### Task instructions
If a line of the records contains the string "Output", copy it out.

### Records provided
########################################
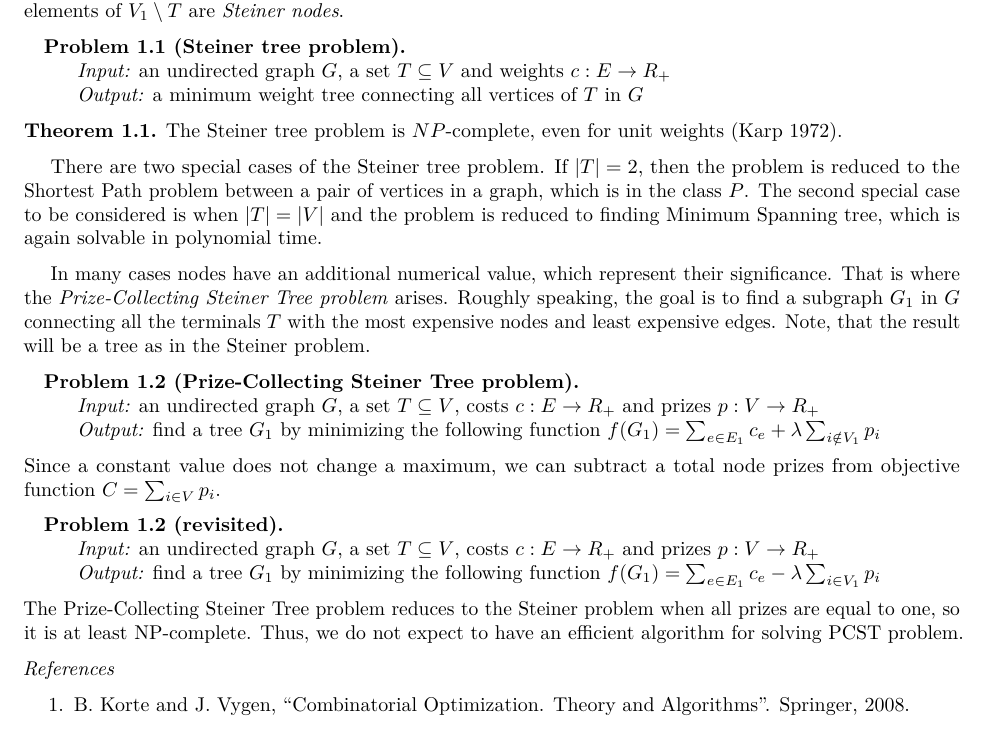
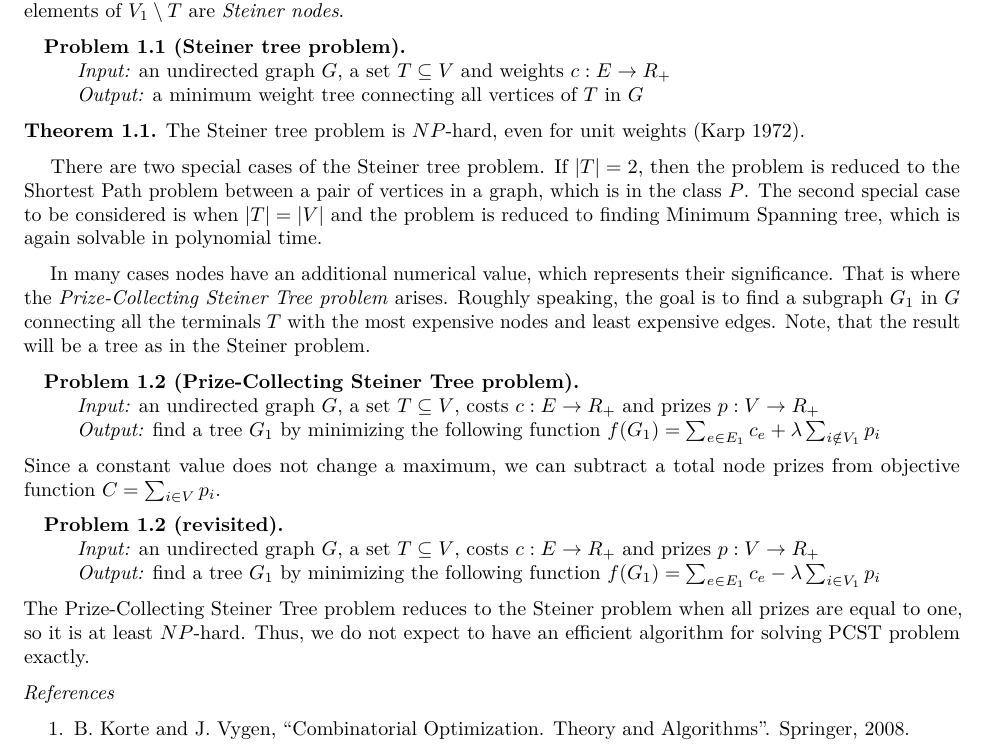
Before and after one commit to krashkov/pcSteiner, an R Markdown document (vignettes/tutorial.Rmd): part of page 2 of 13, cut so that both start at the same text. Rendered offline with R 4.5, knitr and Pandoc, then LaTeX, with nearby package versions; some code elsewhere in the file could not run offline; a font, style sheet, LaTeX package, included part or bibliography that could not be used is replaced or left out.

Commit message:
Updated documentation

```diff
--- a/vignettes/tutorial.Rmd
+++ b/vignettes/tutorial.Rmd
@@ -56,11 +56,11 @@ This vignette document sets the following goals: expound the Prize-Collecting St
 |         *Input:* an undirected graph $G$, a set $T \subseteq V$ and weights $c:E \rightarrow R_+$
 |         *Output:* a minimum weight tree connecting all vertices of $T$ in $G$
 
-**Theorem 1.1.** The Steiner tree problem is $NP$-complete, even for unit weights (Karp 1972).
+**Theorem 1.1.** The Steiner tree problem is $NP$-hard, even for unit weights (Karp 1972).
 
 \forceindent There are two special cases of the Steiner tree problem. If $|T| = 2$, then the problem is reduced to the Shortest Path problem between a pair of vertices in a graph, which is in the class $P$. The second special case to be considered is when $|T| = |V|$ and the problem is reduced to finding Minimum Spanning tree, which is again solvable in polynomial time.
 
-\forceindent In many cases nodes have an additional numerical value, which represent their significance. That is where the *Prize-Collecting Steiner Tree problem* arises. Roughly speaking, the goal is to find a subgraph $G_1$ in $G$ connecting all the terminals $T$ with the most expensive nodes and least expensive edges. Note, that the result will be a tree as in the Steiner problem.
+\forceindent In many cases nodes have an additional numerical value, which represents their significance. That is where the *Prize-Collecting Steiner Tree problem* arises. Roughly speaking, the goal is to find a subgraph $G_1$ in $G$ connecting all the terminals $T$ with the most expensive nodes and least expensive edges. Note, that the result will be a tree as in the Steiner problem.
 
 |    **Problem 1.2 (Prize-Collecting Steiner Tree problem).**
 |         *Input:* an undirected graph $G$, a set $T \subseteq V$, costs $c:E \rightarrow R_+$ and prizes $p: V \rightarrow R_+$
@@ -72,7 +72,7 @@ Since a constant value does not change a maximum, we can subtract a total node p
 |         *Input:* an undirected graph $G$, a set $T \subseteq V$, costs $c:E \rightarrow R_+$ and prizes $p: V \rightarrow R_+$
 |         *Output:* find a tree $G_1$ by minimizing the following function $f(G_1) = \sum_{e \in E_1} c_e - \lambda \sum_{i \in V_1} p_i$
 
-The Prize-Collecting Steiner Tree problem reduces to the Steiner problem when all prizes are equal to one, so it is at least NP-complete. Thus, we do not expect to have an efficient algorithm for solving PCST problem.
+The Prize-Collecting Steiner Tree problem reduces to the Steiner problem when all prizes are equal to one, so it is at least $NP$-hard. Thus, we do not expect to have an efficient algorithm for solving PCST problem exactly.
 
 *References*
 
```
Also changed, not shown: R/pcs.tree.R (+12 -8 lines), inst/pcsteiner-manual.pdf (added), vignettes/tutorial.pdf, 1 other file.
########################################
### Exercise solution
 |         *Output:* a minimum weight tree connecting all vertices of $T$ in $G$
 |         *Output:* find a tree $G_1$ by minimizing the following function $f(G_1) = \sum_{e \in E_1} c_e - \lambda \sum_{i \in V_1} p_i$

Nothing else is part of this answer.